Tag Archives: Realism in literature

Realishness and Realizing Realism

I write across a fair number of genres. Each form prides itself on telling True Stories that move beyond mere accuracy to expose underlying Reality. Even writers of “realistic” fiction carefully sift the many real and accurate possible details to find the one they perceive as most (contextually) powerful or interesting—leaving an awful lot of realism unrealized in any story.

This is not a rant against the definition of “real” or “true;” rather it’s a personal exploration of the usefulness of varied viewpoints in collision with the conventions of genre and the marketplace. Continue reading

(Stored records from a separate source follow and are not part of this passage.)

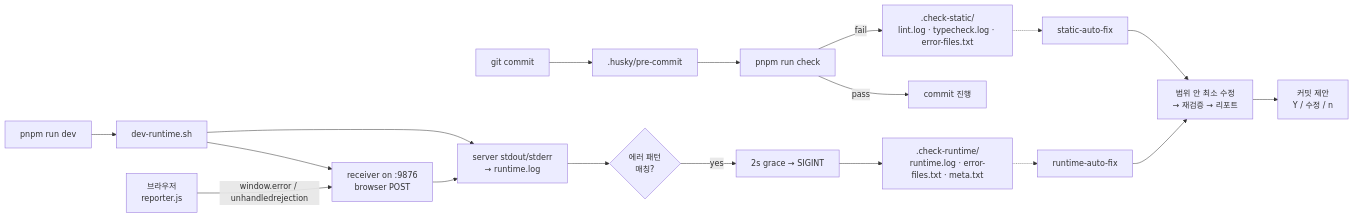
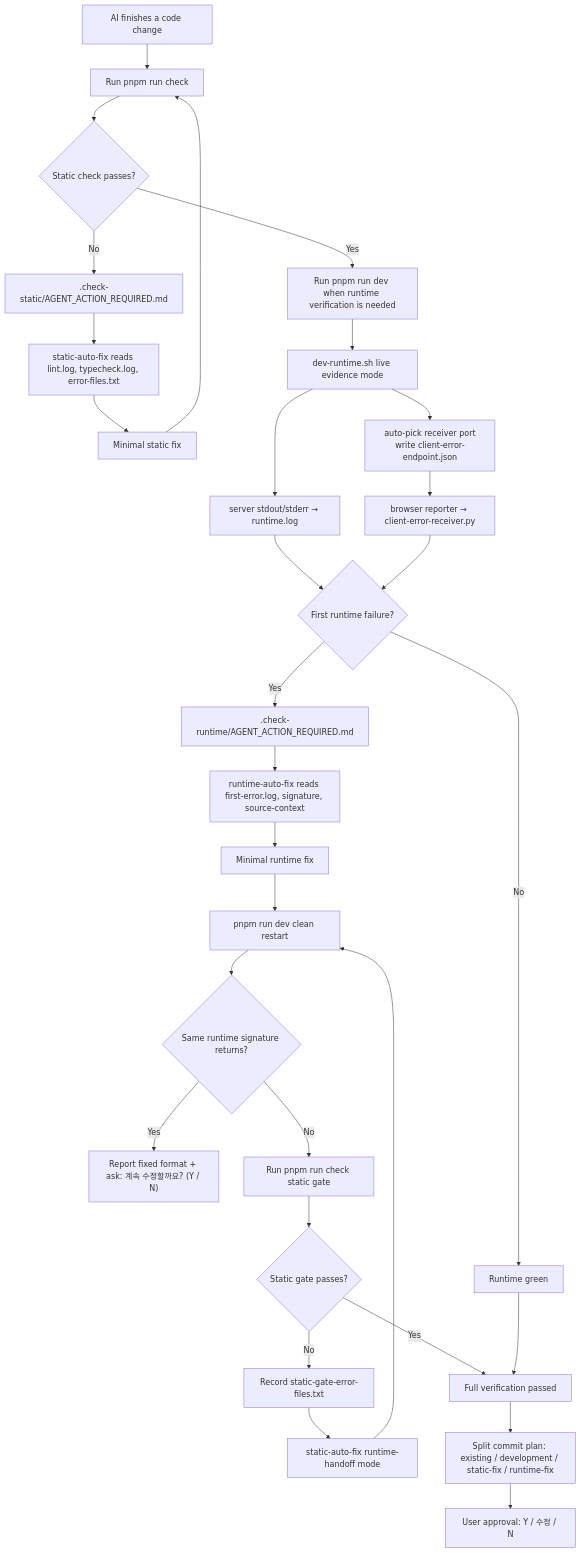
The diagram in README.md (letYuchan/vibe-check-mate), drawn with Mermaid before and after one commit. The commit also changed other lines of this file and 9 other files, not shown here.

Commit message:
feat: automate static and runtime verification flow

````diff
--- a/README.md
+++ b/README.md
@@ -47,22 +83,38 @@
 ```mermaid
-flowchart LR
-  A[git commit] --> B[.husky/pre-commit]
-  B --> C[pnpm run check]
-  C -->|fail| D[.check-static/<br/>lint.log · typecheck.log · error-files.txt]
-  C -->|pass| E[commit 진행]
+flowchart TD
+  A["AI finishes a code change"] --> B["Run pnpm run check"]
+  B --> C{Static check passes?}
 
-  F[pnpm run dev] --> G[dev-runtime.sh]
-  G --> S[server stdout/stderr<br/>→ runtime.log]
-  G --> R[receiver on :9876<br/>browser POST]
-  BR[브라우저<br/>reporter.js] -->|window.error / unhandledrejection| R
-  R --> S
-  S --> H{에러 패턴<br/>매칭?}
-  H -->|yes| I[2s grace → SIGINT]
-  I --> J[.check-runtime/<br/>runtime.log · error-files.txt · meta.txt]
+  C -->|No| D[".check-static/AGENT_ACTION_REQUIRED.md"]
+  D --> E["static-auto-fix reads lint.log, typecheck.log, error-files.txt"]
+  E --> F["Minimal static fix"]
+  F --> B
 
-  D -.-> K[static-auto-fix]
-  J -.-> L[runtime-auto-fix]
-  K --> M[범위 안 최소 수정<br/>→ 재검증 → 리포트]
-  L --> M
-  M --> N[커밋 제안<br/>Y / 수정 / n]
+  C -->|Yes| G["Run pnpm run dev when runtime verification is needed"]
+  G --> H["dev-runtime.sh live evidence mode"]
+  H --> I["server stdout/stderr → runtime.log"]
+  H --> J["auto-pick receiver port<br/>write client-error-endpoint.json"]
+  J --> K["browser reporter → client-error-receiver.py"]
+  I --> L{First runtime failure?}
+  K --> L
+
+  L -->|No| M["Runtime green"]
+  L -->|Yes| N[".check-runtime/AGENT_ACTION_REQUIRED.md"]
+  N --> O["runtime-auto-fix reads first-error.log, signature, source-context"]
+  O --> P["Minimal runtime fix"]
+  P --> Q["pnpm run dev clean restart"]
+  Q --> R{Same runtime signature returns?}
+
+  R -->|Yes| S["Report fixed format + ask: 계속 수정할까요? (Y / N)"]
+  R -->|No| T["Run pnpm run check static gate"]
+  T --> U{Static gate passes?}
+
+  U -->|No| V["Record static-gate-error-files.txt"]
+  V --> W["static-auto-fix runtime-handoff mode"]
+  W --> Q
+
+  U -->|Yes| X["Full verification passed"]
+  M --> X
+  X --> Y["Split commit plan: existing / development / static-fix / runtime-fix"]
+  Y --> Z["User approval: Y / 수정 / N"]
 ```
````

Posted in Community Voices, Personal Narratives, Storytelling and Community, The Writer's Desk, Uncategorized | Tagged , , | 5 Comments

Literature and the Challenge of The Mormon People

Matthew Bowman’s The Mormon People: The Making of an American Faith, published earlier this year by Random House, is possibly the best overview of Mormon history that I’ve read. Written for scholars and general readers alike, the book situates Mormonism … Continue reading

Posted in Mormon LitCrit | Tagged , , , , | 12 Comments

In Defense of Grumpiness: A Review of “Brothers,” “Quietly,” and A Roof Overhead

Update 18 Aug 2012: In the comments, Mahonri Stewart responds to my critiques of his piece. In the interest of fairness, I encourage anyone who reads this review to also take a look at his comments. I happen to agree … Continue reading

Posted in Community Voices, Mormon LitCrit | Tagged , , , , , , | 43 Comments

Unintended Consequence—Loss of the “Safe” Genre

Since YA is becoming increasingly less “safe,” what replaces it for those readers who consider aesthetic safety as their first filter for book selection? Continue reading

Posted in Community Voices, YA corner | Tagged , , , | 23 Comments

Mysterious Doings: Poison and the Pen With Gregg Luke

*Gregg Luke is a Pharmacist by day and a writer of medical thrillers by night, weekends, and lunch breaks. His books have pioneered a new genre in the LDS suspense market, specifically intended for those readers who want a good … Continue reading

Posted in Action & Suspense, Mysterious Doings | Tagged , | 3 Comments

YA Corner: Because Wrong is Interesting

Recently, one of our librarians recounted a conversation he had overheard in the teen stacks.  A teenager and her mother were looking for books for the girl when they came across a popular vampire series.   The young woman pleaded with … Continue reading

Posted in YA corner | Tagged , , , , , , , | 11 Comments

Mormons, Masks, and Mommy Blogs

By now, you’ve probably seen Emily Matchar’s article “Why I can’t stop reading Mormon housewife blogs.” (Her tagline: “I’m a young feminist atheist who can’t bake a cupcake. Why am I addicted to the shiny, happy lives of these women?”) … Continue reading

Posted in Storytelling and Community, The Writer's Desk | Tagged , , , , , , , | 9 Comments

I Am Jane (with a little Levinas)

I wrote the play I Am Jane a decade ago, and we had our premiere performance in an LDS chapel for the Genesis Group meeting. We turned the sacrament table into a deathbed and the choir seats into a pioneer camp. … Continue reading

Posted in Mormon LitCrit, On-stage, The Past through Literature | Tagged , , , , , , , | 6 Comments

The Populist’s Soapbox: LDS Fiction: It’s Not Just LDS Anymore

Last week a Deseret News reporters interviewed me about Band of Sisters and the Flat Daddy Project. I’ve done several interviews recently, but this particular reporter asked something no one had yet. Her question, and my answer to it, have … Continue reading

Posted in The Populist's Soapbox | Tagged , | 4 Comments

What Offends the Mormon Reader?

In an earlier post here at the AML Blog (and again during a panel discussion at last weekend’s AML Conference) Chris Bigelow admitted that even though Seagull Book had requested ordering information on the anthology I edited, Dispensation: Latter-Day Fiction, … Continue reading

Posted in Community Voices, Mormon LitCrit | Tagged , , , , | 35 Comments